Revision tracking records
# # # # #
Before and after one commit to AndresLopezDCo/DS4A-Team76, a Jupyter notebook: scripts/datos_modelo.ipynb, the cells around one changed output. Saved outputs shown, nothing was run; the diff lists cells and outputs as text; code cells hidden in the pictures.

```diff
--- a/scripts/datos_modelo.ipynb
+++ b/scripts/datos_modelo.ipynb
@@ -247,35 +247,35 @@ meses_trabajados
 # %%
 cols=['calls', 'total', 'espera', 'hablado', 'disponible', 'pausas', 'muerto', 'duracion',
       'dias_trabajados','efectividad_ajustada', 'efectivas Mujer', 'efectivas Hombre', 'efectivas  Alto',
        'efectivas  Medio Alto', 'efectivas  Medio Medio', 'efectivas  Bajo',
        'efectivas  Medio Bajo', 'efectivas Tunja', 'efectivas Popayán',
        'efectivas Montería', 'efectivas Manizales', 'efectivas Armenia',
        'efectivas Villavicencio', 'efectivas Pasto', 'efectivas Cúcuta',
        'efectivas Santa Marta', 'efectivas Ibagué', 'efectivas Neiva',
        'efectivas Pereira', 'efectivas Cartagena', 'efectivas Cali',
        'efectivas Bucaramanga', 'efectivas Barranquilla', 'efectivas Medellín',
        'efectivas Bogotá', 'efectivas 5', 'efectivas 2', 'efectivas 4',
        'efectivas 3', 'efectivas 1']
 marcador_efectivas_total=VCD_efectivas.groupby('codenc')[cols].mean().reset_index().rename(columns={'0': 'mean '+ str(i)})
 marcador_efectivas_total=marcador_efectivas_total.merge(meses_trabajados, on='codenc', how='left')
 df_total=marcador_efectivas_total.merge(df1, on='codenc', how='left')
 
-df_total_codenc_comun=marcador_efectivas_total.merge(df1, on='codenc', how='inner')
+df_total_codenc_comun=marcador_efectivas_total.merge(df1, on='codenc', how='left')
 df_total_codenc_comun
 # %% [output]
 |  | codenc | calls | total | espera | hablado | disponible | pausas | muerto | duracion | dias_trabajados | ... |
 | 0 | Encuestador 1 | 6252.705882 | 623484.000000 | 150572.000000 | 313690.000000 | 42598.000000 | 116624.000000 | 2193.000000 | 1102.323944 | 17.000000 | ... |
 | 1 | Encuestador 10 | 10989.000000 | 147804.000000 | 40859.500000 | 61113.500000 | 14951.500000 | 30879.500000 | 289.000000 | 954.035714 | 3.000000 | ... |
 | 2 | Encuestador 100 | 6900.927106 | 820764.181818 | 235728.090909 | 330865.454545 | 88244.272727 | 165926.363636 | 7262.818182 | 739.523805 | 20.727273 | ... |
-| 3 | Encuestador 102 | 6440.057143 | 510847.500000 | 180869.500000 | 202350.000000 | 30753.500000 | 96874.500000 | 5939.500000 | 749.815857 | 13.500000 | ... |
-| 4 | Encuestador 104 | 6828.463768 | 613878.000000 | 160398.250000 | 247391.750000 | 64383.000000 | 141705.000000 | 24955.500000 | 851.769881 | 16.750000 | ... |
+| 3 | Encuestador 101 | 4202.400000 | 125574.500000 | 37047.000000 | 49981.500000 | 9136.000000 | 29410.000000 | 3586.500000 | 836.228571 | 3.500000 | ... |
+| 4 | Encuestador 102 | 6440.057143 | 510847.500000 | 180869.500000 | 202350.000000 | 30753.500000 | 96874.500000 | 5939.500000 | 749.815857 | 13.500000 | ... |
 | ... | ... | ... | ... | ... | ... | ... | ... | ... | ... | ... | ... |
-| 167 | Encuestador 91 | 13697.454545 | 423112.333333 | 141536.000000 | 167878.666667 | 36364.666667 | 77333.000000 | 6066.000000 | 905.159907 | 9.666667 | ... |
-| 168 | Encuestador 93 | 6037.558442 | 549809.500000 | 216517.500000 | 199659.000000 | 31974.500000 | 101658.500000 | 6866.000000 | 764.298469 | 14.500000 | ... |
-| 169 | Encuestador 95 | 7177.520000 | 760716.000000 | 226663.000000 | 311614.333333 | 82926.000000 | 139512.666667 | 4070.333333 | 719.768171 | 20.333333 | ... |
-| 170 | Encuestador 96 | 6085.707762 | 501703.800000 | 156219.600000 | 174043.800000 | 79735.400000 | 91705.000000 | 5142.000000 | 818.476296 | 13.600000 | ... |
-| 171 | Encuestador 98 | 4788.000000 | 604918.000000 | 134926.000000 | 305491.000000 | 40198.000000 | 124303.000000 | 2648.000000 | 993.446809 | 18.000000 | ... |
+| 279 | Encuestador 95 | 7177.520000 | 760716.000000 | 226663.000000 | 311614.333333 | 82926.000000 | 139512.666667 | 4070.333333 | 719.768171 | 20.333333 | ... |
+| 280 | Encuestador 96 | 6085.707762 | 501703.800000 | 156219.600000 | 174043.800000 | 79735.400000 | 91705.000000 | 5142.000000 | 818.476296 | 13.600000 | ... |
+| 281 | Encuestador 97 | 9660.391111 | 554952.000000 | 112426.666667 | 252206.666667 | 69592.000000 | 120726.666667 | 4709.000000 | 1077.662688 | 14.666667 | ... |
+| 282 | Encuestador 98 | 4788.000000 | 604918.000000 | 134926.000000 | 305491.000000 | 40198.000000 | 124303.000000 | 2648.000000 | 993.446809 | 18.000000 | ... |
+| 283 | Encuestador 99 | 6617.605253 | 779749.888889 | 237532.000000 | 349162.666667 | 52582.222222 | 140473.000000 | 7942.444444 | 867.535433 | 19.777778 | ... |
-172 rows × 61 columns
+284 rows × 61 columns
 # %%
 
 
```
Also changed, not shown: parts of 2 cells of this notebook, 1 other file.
# # # # #
__WHAT NEEDS TO BE DONE__. All lines from the records above should be copied exactly.

__TASK RESPONSE__.
Before and after one commit to AndresLopezDCo/DS4A-Team76, a Jupyter notebook: scripts/datos_modelo.ipynb, the cells around one changed output. Saved outputs shown, nothing was run; the diff lists cells and outputs as text; code cells hidden in the pictures.

```diff
--- a/scripts/datos_modelo.ipynb
+++ b/scripts/datos_modelo.ipynb
@@ -247,35 +247,35 @@ meses_trabajados
 # %%
 cols=['calls', 'total', 'espera', 'hablado', 'disponible', 'pausas', 'muerto', 'duracion',
       'dias_trabajados','efectividad_ajustada', 'efectivas Mujer', 'efectivas Hombre', 'efectivas  Alto',
        'efectivas  Medio Alto', 'efectivas  Medio Medio', 'efectivas  Bajo',
        'efectivas  Medio Bajo', 'efectivas Tunja', 'efectivas Popayán',
        'efectivas Montería', 'efectivas Manizales', 'efectivas Armenia',
        'efectivas Villavicencio', 'efectivas Pasto', 'efectivas Cúcuta',
        'efectivas Santa Marta', 'efectivas Ibagué', 'efectivas Neiva',
        'efectivas Pereira', 'efectivas Cartagena', 'efectivas Cali',
        'efectivas Bucaramanga', 'efectivas Barranquilla', 'efectivas Medellín',
        'efectivas Bogotá', 'efectivas 5', 'efectivas 2', 'efectivas 4',
        'efectivas 3', 'efectivas 1']
 marcador_efectivas_total=VCD_efectivas.groupby('codenc')[cols].mean().reset_index().rename(columns={'0': 'mean '+ str(i)})
 marcador_efectivas_total=marcador_efectivas_total.merge(meses_trabajados, on='codenc', how='left')
 df_total=marcador_efectivas_total.merge(df1, on='codenc', how='left')
 
-df_total_codenc_comun=marcador_efectivas_total.merge(df1, on='codenc', how='inner')
+df_total_codenc_comun=marcador_efectivas_total.merge(df1, on='codenc', how='left')
 df_total_codenc_comun
 # %% [output]
 |  | codenc | calls | total | espera | hablado | disponible | pausas | muerto | duracion | dias_trabajados | ... |
 | 0 | Encuestador 1 | 6252.705882 | 623484.000000 | 150572.000000 | 313690.000000 | 42598.000000 | 116624.000000 | 2193.000000 | 1102.323944 | 17.000000 | ... |
 | 1 | Encuestador 10 | 10989.000000 | 147804.000000 | 40859.500000 | 61113.500000 | 14951.500000 | 30879.500000 | 289.000000 | 954.035714 | 3.000000 | ... |
 | 2 | Encuestador 100 | 6900.927106 | 820764.181818 | 235728.090909 | 330865.454545 | 88244.272727 | 165926.363636 | 7262.818182 | 739.523805 | 20.727273 | ... |
-| 3 | Encuestador 102 | 6440.057143 | 510847.500000 | 180869.500000 | 202350.000000 | 30753.500000 | 96874.500000 | 5939.500000 | 749.815857 | 13.500000 | ... |
-| 4 | Encuestador 104 | 6828.463768 | 613878.000000 | 160398.250000 | 247391.750000 | 64383.000000 | 141705.000000 | 24955.500000 | 851.769881 | 16.750000 | ... |
+| 3 | Encuestador 101 | 4202.400000 | 125574.500000 | 37047.000000 | 49981.500000 | 9136.000000 | 29410.000000 | 3586.500000 | 836.228571 | 3.500000 | ... |
+| 4 | Encuestador 102 | 6440.057143 | 510847.500000 | 180869.500000 | 202350.000000 | 30753.500000 | 96874.500000 | 5939.500000 | 749.815857 | 13.500000 | ... |
 | ... | ... | ... | ... | ... | ... | ... | ... | ... | ... | ... | ... |
-| 167 | Encuestador 91 | 13697.454545 | 423112.333333 | 141536.000000 | 167878.666667 | 36364.666667 | 77333.000000 | 6066.000000 | 905.159907 | 9.666667 | ... |
-| 168 | Encuestador 93 | 6037.558442 | 549809.500000 | 216517.500000 | 199659.000000 | 31974.500000 | 101658.500000 | 6866.000000 | 764.298469 | 14.500000 | ... |
-| 169 | Encuestador 95 | 7177.520000 | 760716.000000 | 226663.000000 | 311614.333333 | 82926.000000 | 139512.666667 | 4070.333333 | 719.768171 | 20.333333 | ... |
-| 170 | Encuestador 96 | 6085.707762 | 501703.800000 | 156219.600000 | 174043.800000 | 79735.400000 | 91705.000000 | 5142.000000 | 818.476296 | 13.600000 | ... |
-| 171 | Encuestador 98 | 4788.000000 | 604918.000000 | 134926.000000 | 305491.000000 | 40198.000000 | 124303.000000 | 2648.000000 | 993.446809 | 18.000000 | ... |
+| 279 | Encuestador 95 | 7177.520000 | 760716.000000 | 226663.000000 | 311614.333333 | 82926.000000 | 139512.666667 | 4070.333333 | 719.768171 | 20.333333 | ... |
+| 280 | Encuestador 96 | 6085.707762 | 501703.800000 | 156219.600000 | 174043.800000 | 79735.400000 | 91705.000000 | 5142.000000 | 818.476296 | 13.600000 | ... |
+| 281 | Encuestador 97 | 9660.391111 | 554952.000000 | 112426.666667 | 252206.666667 | 69592.000000 | 120726.666667 | 4709.000000 | 1077.662688 | 14.666667 | ... |
+| 282 | Encuestador 98 | 4788.000000 | 604918.000000 | 134926.000000 | 305491.000000 | 40198.000000 | 124303.000000 | 2648.000000 | 993.446809 | 18.000000 | ... |
+| 283 | Encuestador 99 | 6617.605253 | 779749.888889 | 237532.000000 | 349162.666667 | 52582.222222 | 140473.000000 | 7942.444444 | 867.535433 | 19.777778 | ... |
-172 rows × 61 columns
+284 rows × 61 columns
 # %%
 
 
```
Also changed, not shown: parts of 2 cells of this notebook, 1 other file.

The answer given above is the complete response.